“The impetus was, there was a lot of interest in a program like this anyway,” DiPaolo said, “and some of the local residents were going to Oyster Bay, where the program had already been established. It really started because local residents were telling us that they’d love to see a project like that here.”
The oyster spat will be cared for through a community oyster gardening program overseen by coalition members. They invite residents to participate in the restoration of local waters by educating them about its ecological impact and taking a hands-on approach. Volunteers will check the oysters throughout the summer and fall, measuring their growth with a random sampling of 20 oysters at a time, and cleaning their cages twice a month.
Although the project is already underway, the coalition is still working on securing funding from the community. Donations can be made on the organization’s website, coalitiontosavehempsteadharbor.org.
While the project will certainly benefit the environment, Martha Braun, the coalition’s assistant environmental monitor and the initiative’s program manager, explained that it will not remedy every issue that Hempstead Harbor faces.
“We’re not relying on the oysters as a solution to all of our problems, because we can’t just rely on them to take in all of our toxins and then be like, ‘Oh, it’s fine now,’” Braun said. “It’s a motivation to find other ways to contribute to improving water quality so they can actually thrive once we put them in the water.”
DiPaolo also explained that while the major goal of the project is to grow the oysters into a productive force for improving aquaculture and water quality, the coalition is also focused on educating the community on the benefits of this productive shellfish.
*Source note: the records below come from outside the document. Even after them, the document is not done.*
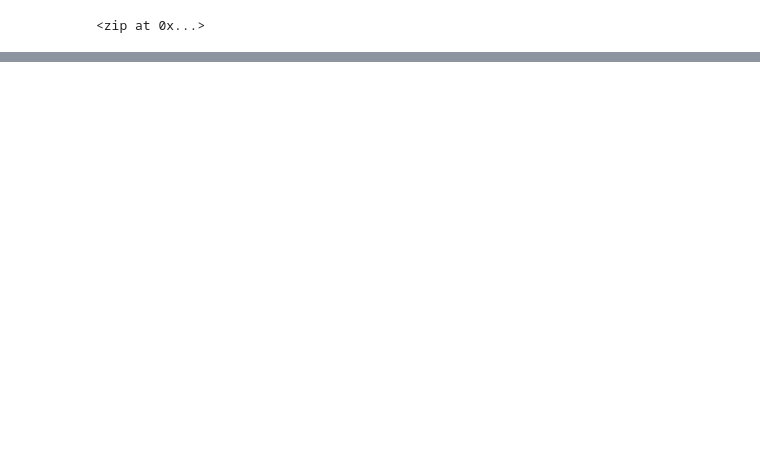
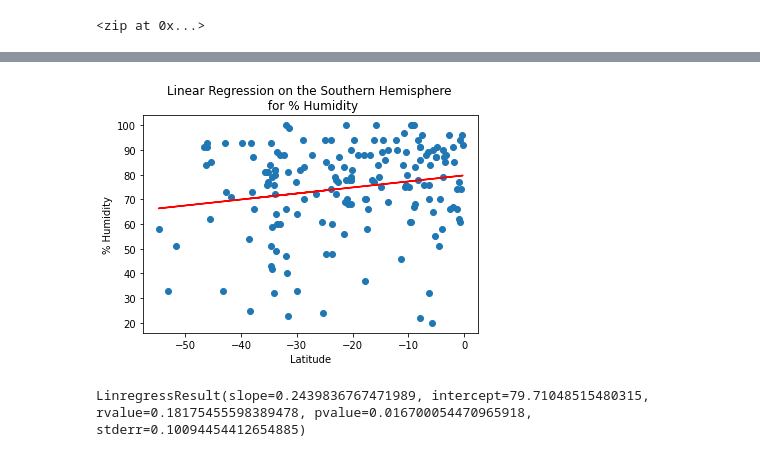
Before and after one commit to flowersmichael/World_Weather_Analysis, a Jupyter notebook: WeatherPy.ipynb, the cells around one changed output, grey strips where cells are left out. Saved outputs shown, nothing was run; the diff lists cells and outputs as text; code cells hidden in the pictures; blank space fills up the shorter version.

```diff
--- a/WeatherPy.ipynb
+++ b/WeatherPy.ipynb
@@ -255,0 +345,13 @@ plt.show()
+# %%
+# Linear regression on the Southern Hemisphere
+x_values = southern_hemi_df["Lat"]
+y_values = southern_hemi_df["Humidity"]
+# Call the function.
+plot_linear_regression(x_values, y_values,
+                       'Linear Regression on the Southern Hemisphere \n for % Humidity', '% Humidity',(-25,15))
+# %% [output]
+[figure, added]
+# %%
+linregress(x_values, y_values)
+# %% [output]
+LinregressResult(slope=0.2439836767471989, intercept=79.71048515480315, rvalue=0.18175455598389478, pvalue=0.016700054470965918, stderr=0.10094454412654885)
```
Also changed, not shown: parts of 27 cells of this notebook, 6 other files.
“It’s really a wonderful educational program for the community to see how the oysters are set on old shells, what they look like, what the growth rate is,” she said, “and learn about all of the biology of oysters and learn about the unbelievable power they have at filtering, and all of the benefits they provide.”